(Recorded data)
Start of Block

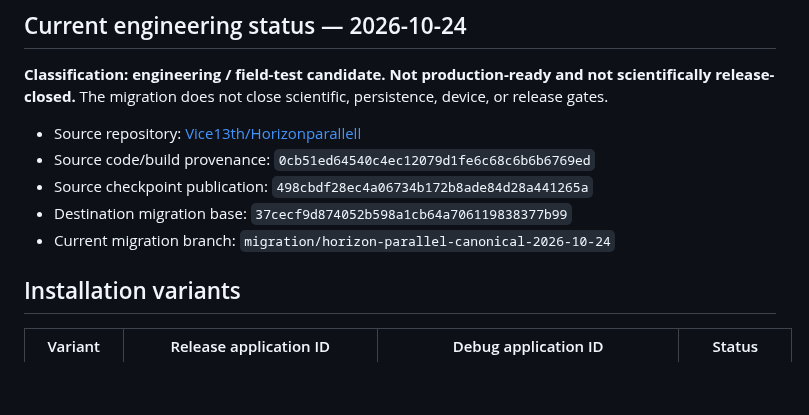
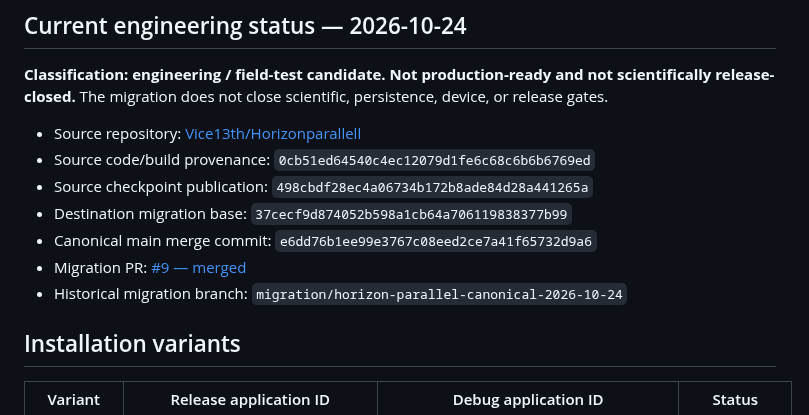
Before and after one commit to Vice13th/Horizon-Observatory, a Markdown page: README.md, the part around the change. GitHub-like rendering; blank space fills up the shorter version.

Commit message:
docs: mark Horizon Parallel migration merged

```diff
--- a/README.md
+++ b/README.md
@@ -10,7 +10,9 @@ Horizon Observatory is a local-first Android scientific observation platform. Th
 - Source code/build provenance: `0cb51ed64540c4ec12079d1fe6c68c6b6b6769ed`
 - Source checkpoint publication: `498cbdf28ec4a06734b172b8ade84d28a441265a`
 - Destination migration base: `37cecf9d874052b598a1cb64a706119838377b99`
-- Current migration branch: `migration/horizon-parallel-canonical-2026-10-24`
+- Canonical main merge commit: `e6dd76b1ee99e3767c08eed2ce7a41f65732d9a6`
+- Migration PR: [#9 — merged](https://github.com/Vice13th/Horizon-Observatory/pull/9)
+- Historical migration branch: `migration/horizon-parallel-canonical-2026-10-24`
 
 ## Installation variants
 
```
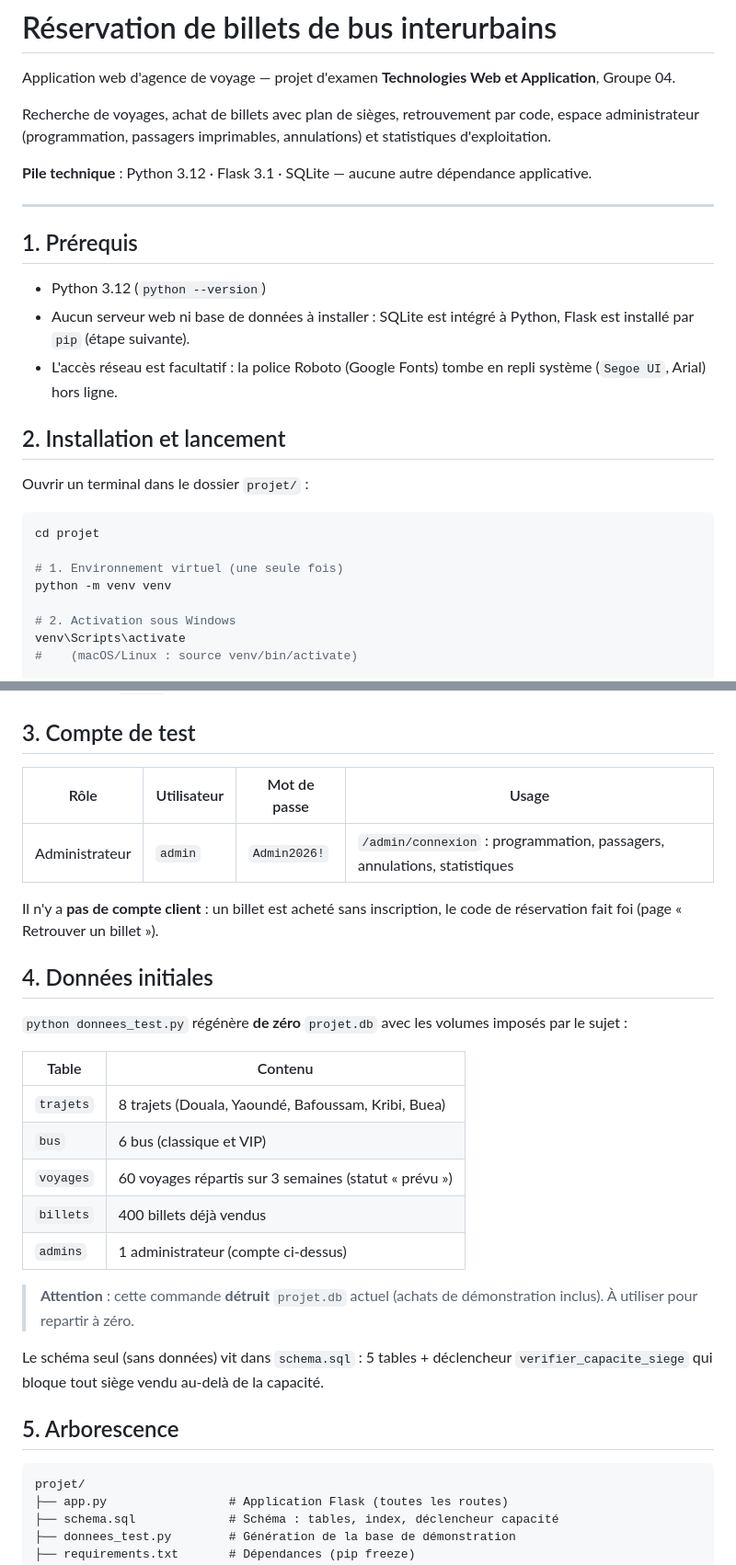
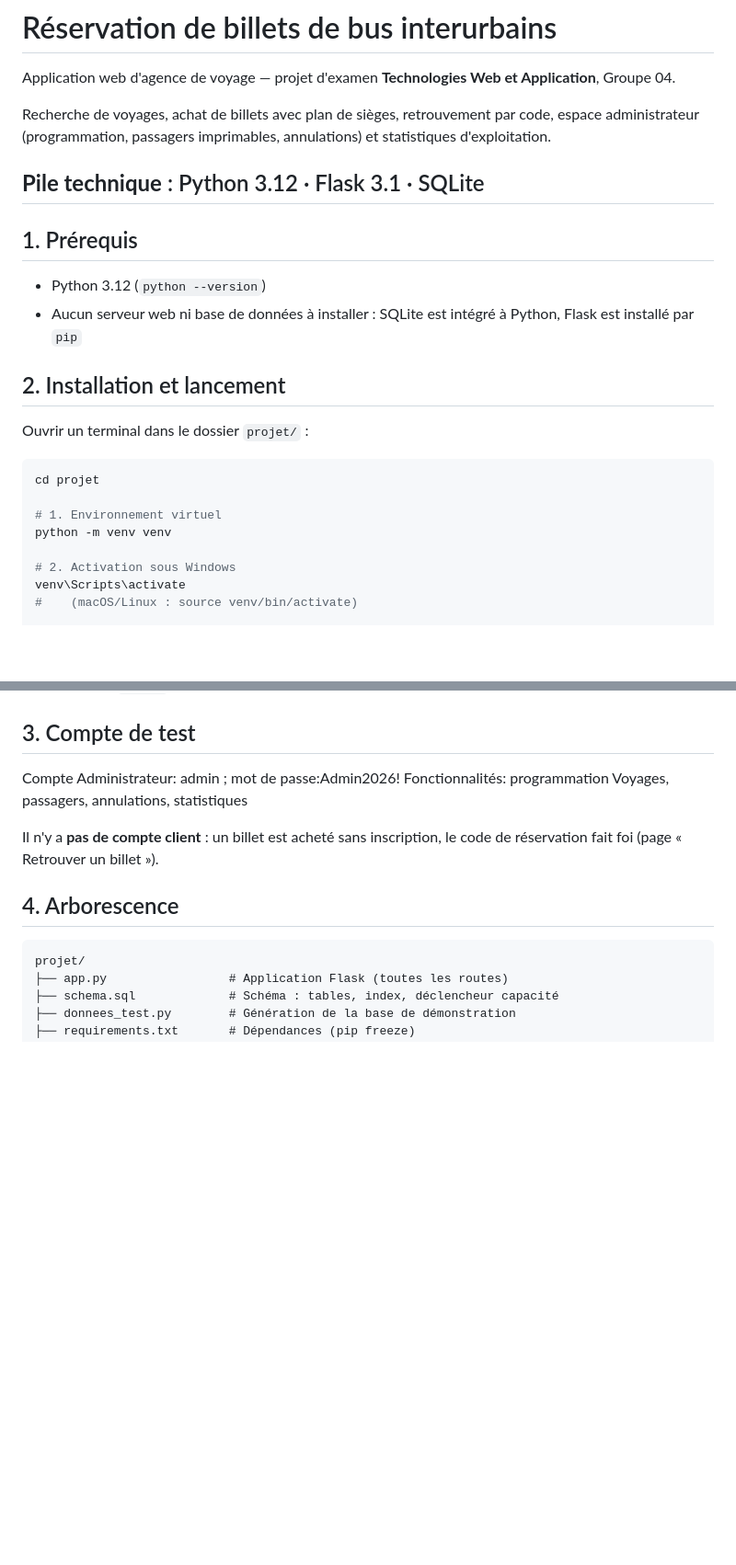
Before and after one commit to jdlgithub/Examen-Technoogies-Web-et-Application, a Markdown page: projet/README.md, 2 parts joined by grey strips. Shown at 92% size. Drawn GitHub-style; blank space fills up the shorter version.

````diff
--- a/projet/README.md
+++ b/projet/README.md
@@ -7,18 +7,14 @@ Recherche de voyages, achat de billets avec plan de sièges, retrouvement par
 code, espace administrateur (programmation, passagers imprimables,
 annulations) et statistiques d'exploitation.
 
-**Pile technique** : Python 3.12 · Flask 3.1 · SQLite — aucune autre
-dépendance applicative.
-
+**Pile technique** : Python 3.12 · Flask 3.1 · SQLite
 ---
 
 ## 1. Prérequis
 
 - Python 3.12 (`python --version`)
 - Aucun serveur web ni base de données à installer : SQLite est intégré à
-  Python, Flask est installé par `pip` (étape suivante).
-- L'accès réseau est facultatif : la police Roboto (Google Fonts) tombe en
-  repli système (`Segoe UI`, Arial) hors ligne.
+  Python, Flask est installé par `pip`
 
 ## 2. Installation et lancement
 
@@ -27,7 +23,7 @@ Ouvrir un terminal dans le dossier `projet/` :
 ```bash
 cd projet
 
-# 1. Environnement virtuel (une seule fois)
+# 1. Environnement virtuel
 python -m venv venv
 
 # 2. Activation sous Windows
@@ -50,33 +46,13 @@ Pour l'arrêter : `Ctrl+C` dans le terminal.
 
 ## 3. Compte de test
 
-| Rôle | Utilisateur | Mot de passe | Usage |
-|------|-------------|--------------|-------|
-| Administrateur | `admin` | `Admin2026!` | `/admin/connexion` : programmation, passagers, annulations, statistiques |
+Compte Administrateur: admin ; mot de passe:Admin2026!
+Fonctionnalités: programmation Voyages, passagers, annulations, statistiques
 
 Il n'y a **pas de compte client** : un billet est acheté sans inscription, le
 code de réservation fait foi (page « Retrouver un billet »).
 
-## 4. Données initiales
-
-`python donnees_test.py` régénère **de zéro** `projet.db` avec les volumes
-imposés par le sujet :
-
-| Table | Contenu |
-|-------|---------|
-| `trajets` | 8 trajets (Douala, Yaoundé, Bafoussam, Kribi, Buea) |
-| `bus` | 6 bus (classique et VIP) |
-| `voyages` | 60 voyages répartis sur 3 semaines (statut « prévu ») |
-| `billets` | 400 billets déjà vendus |
-| `admins` | 1 administrateur (compte ci-dessus) |
-
-> **Attention** : cette commande **détruit** `projet.db` actuel (achats de
-> démonstration inclus). À utiliser pour repartir à zéro.
-
-Le schéma seul (sans données) vit dans `schema.sql` : 5 tables + déclencheur
-`verifier_capacite_siege` qui bloque tout siège vendu au-delà de la capacité.
-
-## 5. Arborescence
+## 4. Arborescence
 
 ```
 projet/
````
Also changed, not shown: other parts of projet/README.md (+11 -97 lines).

End of Block

**INSTRUCTIONS TO FOLLOW**: Every line from the one containing "-imposés par le" through the final line of the data above is to be restated word for word, and nothing more.

**EXERCISE ANSWER**:
-imposés par le sujet :
-
-| Table | Contenu |
-|-------|---------|
-| `trajets` | 8 trajets (Douala, Yaoundé, Bafoussam, Kribi, Buea) |
-| `bus` | 6 bus (classique et VIP) |
-| `voyages` | 60 voyages répartis sur 3 semaines (statut « prévu ») |
-| `billets` | 400 billets déjà vendus |
-| `admins` | 1 administrateur (compte ci-dessus) |
-
-> **Attention** : cette commande **détruit** `projet.db` actuel (achats de
-> démonstration inclus). À utiliser pour repartir à zéro.
-
-Le schéma seul (sans données) vit dans `schema.sql` : 5 tables + déclencheur
-`verifier_capacite_siege` qui bloque tout siège vendu au-delà de la capacité.
-
-## 5. Arborescence
+## 4. Arborescence
 
 ```
 projet/
````
Also changed, not shown: other parts of projet/README.md (+11 -97 lines).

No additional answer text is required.